44:04 And we had so much fun and he was so lit up like a tree that I didn't care that there wasn't really anything there that I was that interested in. Don't get me wrong, I loved Seattle. We had a wonderful time. We'll go back. That's how much we liked it. But it was not a trip. That was like, quote, unquote for me, right?
44:33 It wasn't a shared trip. Like, oh, we should go here. It was like, no, this was a fantasy Patrick has had since 1992, and we have to go live it. And it was spectacular. And the memories, like you say, the memories we shared and just going to Easy Street Records and seeing a mural, the Mother Love Bone mural on the side of the building, this is stuff like this is language. These are words I had never heard before.
45:02 It wasn't even like this was in my pop culture periphery.

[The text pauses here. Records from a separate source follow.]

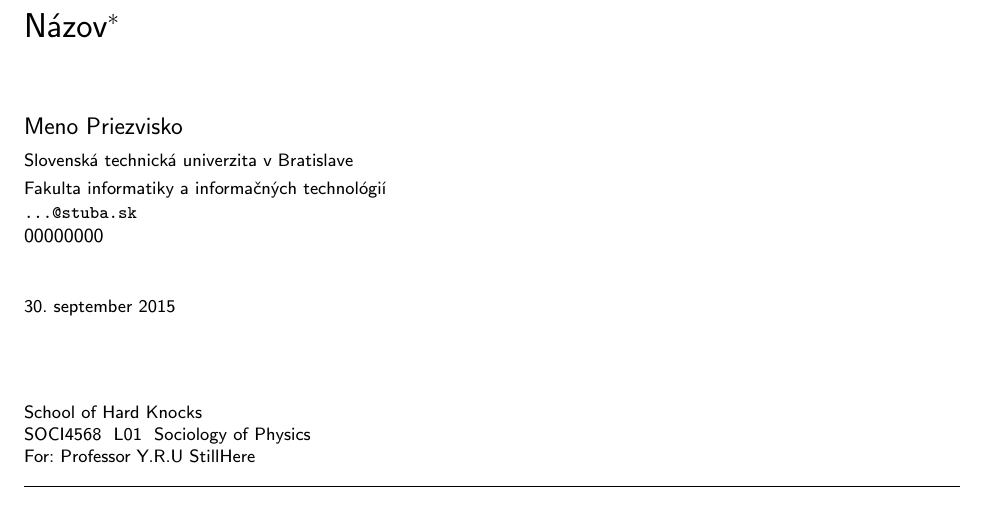
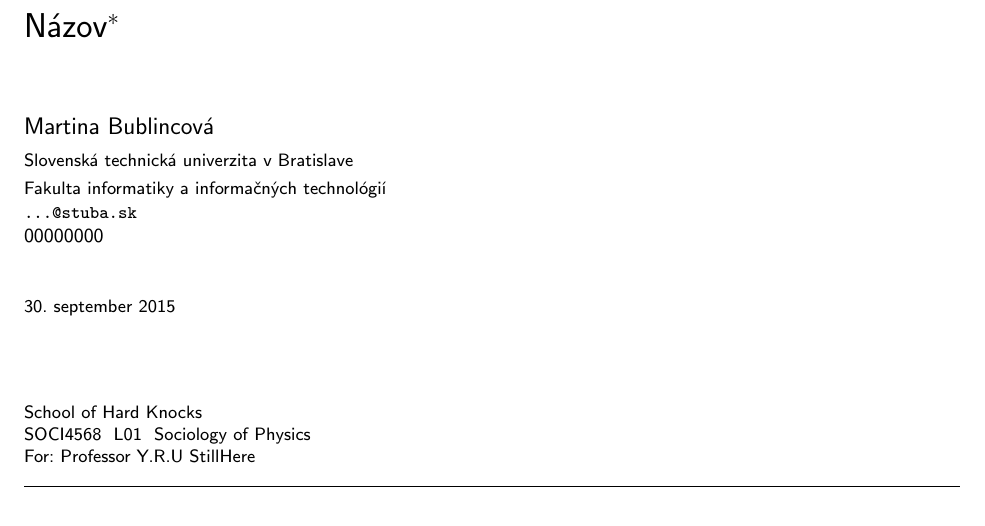
Before and after one commit to MartinaBublincova/clanok-test_1, a LaTeX document (clanok.tex): part of page 1 of 3, cut so that both start at the same text. Compiled offline with pdfLaTeX.

Commit message:
added name to article

```diff
--- a/clanok.tex
+++ b/clanok.tex
@@ -17,7 +17,7 @@
 
 \title{Názov\thanks{Semestrálny projekt v predmete Metódy inžinierskej práce, ak. rok 2015/16, vedenie: Meno Priezvisko}} % meno a priezvisko vyučujúceho na cvičeniach
 
-\author{Meno Priezvisko\\[2pt]
+\author{Martina Bublincová\\[2pt]
 	{\small Slovenská technická univerzita v Bratislave}\\
 	{\small Fakulta informatiky a informačných technológií}\\
 	{\small \texttt{...@stuba.sk}}
```
Also changed, not shown: clanok.pdf, 4 other files.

It was all brand new, but it lit him up so much that it just made me so happy to be there with him. I sort of feel like we could do the same thing. Well, we don't do it at Target. We do it in the grocery store. We have so much fun at the grocery store.
45:22 I think it's probably anybody listening to this might be like, that's a little gross, but it's true that couple we are, we literally dance in the aisles at the grocery store and we wonder whether or not we're going to be on the Christmas party reel - when they take the embarrassing things that the customers do and put it together on the Christmas reel. We're like, I wonder if we made the Christmas reel on that one.
45:52 It's ridiculous. I'm so happy for you to have found all of these things at once. Thank you so much. Yeah, it's been a whirlwind for sure, but that's the one to be in, I think. Absolutely fortunate. You are so fortunate. And it is such a wonderful whirlwind. And you have only yet just begun, because in eight weeks, I think your world is going to change quite a bit.
46:21 Yeah, it's exciting. There is a little bit of fright, but it's exciting. It's a good fright. It's all going to change, but I think very exciting. Definitely. I can't wait for you. Eric, thank you so much for joining me on the podcast today. I have enjoyed our conversation so much, and I just am so grateful that you agreed to come and chat with me. This has been wonderful.
46:52 Thank you so much for listening. If you liked what you heard today, please subscribe wherever you listen and share with your friends. If you or someone you know has a great story about either a midlife personal evolution or specifically about turning 40, I want to hear it. And I probably want to invite that person to join me on the podcast. Go to fortydrinks.Com/contact to submit a name. Now listen, I'm glad we have a week before the next episode.
47:23 That should give you time to go to the grocery store, head to the deli and buy some Bologna because I'm going to need you to do like Steve Martin and put a slice of Bologna in each shoe so you feel funny because next week I am talking to an exceptionally funny lady who spent 15 years doing stand-up comedy. Most of that in New York city. But as she approached her 40th birthday, she started to wonder if she wanted to do comedy anymore. I hope you'll join me for my conversation with Selena Coppock.
47:54 The Forty Drinks Podcast is produced by Out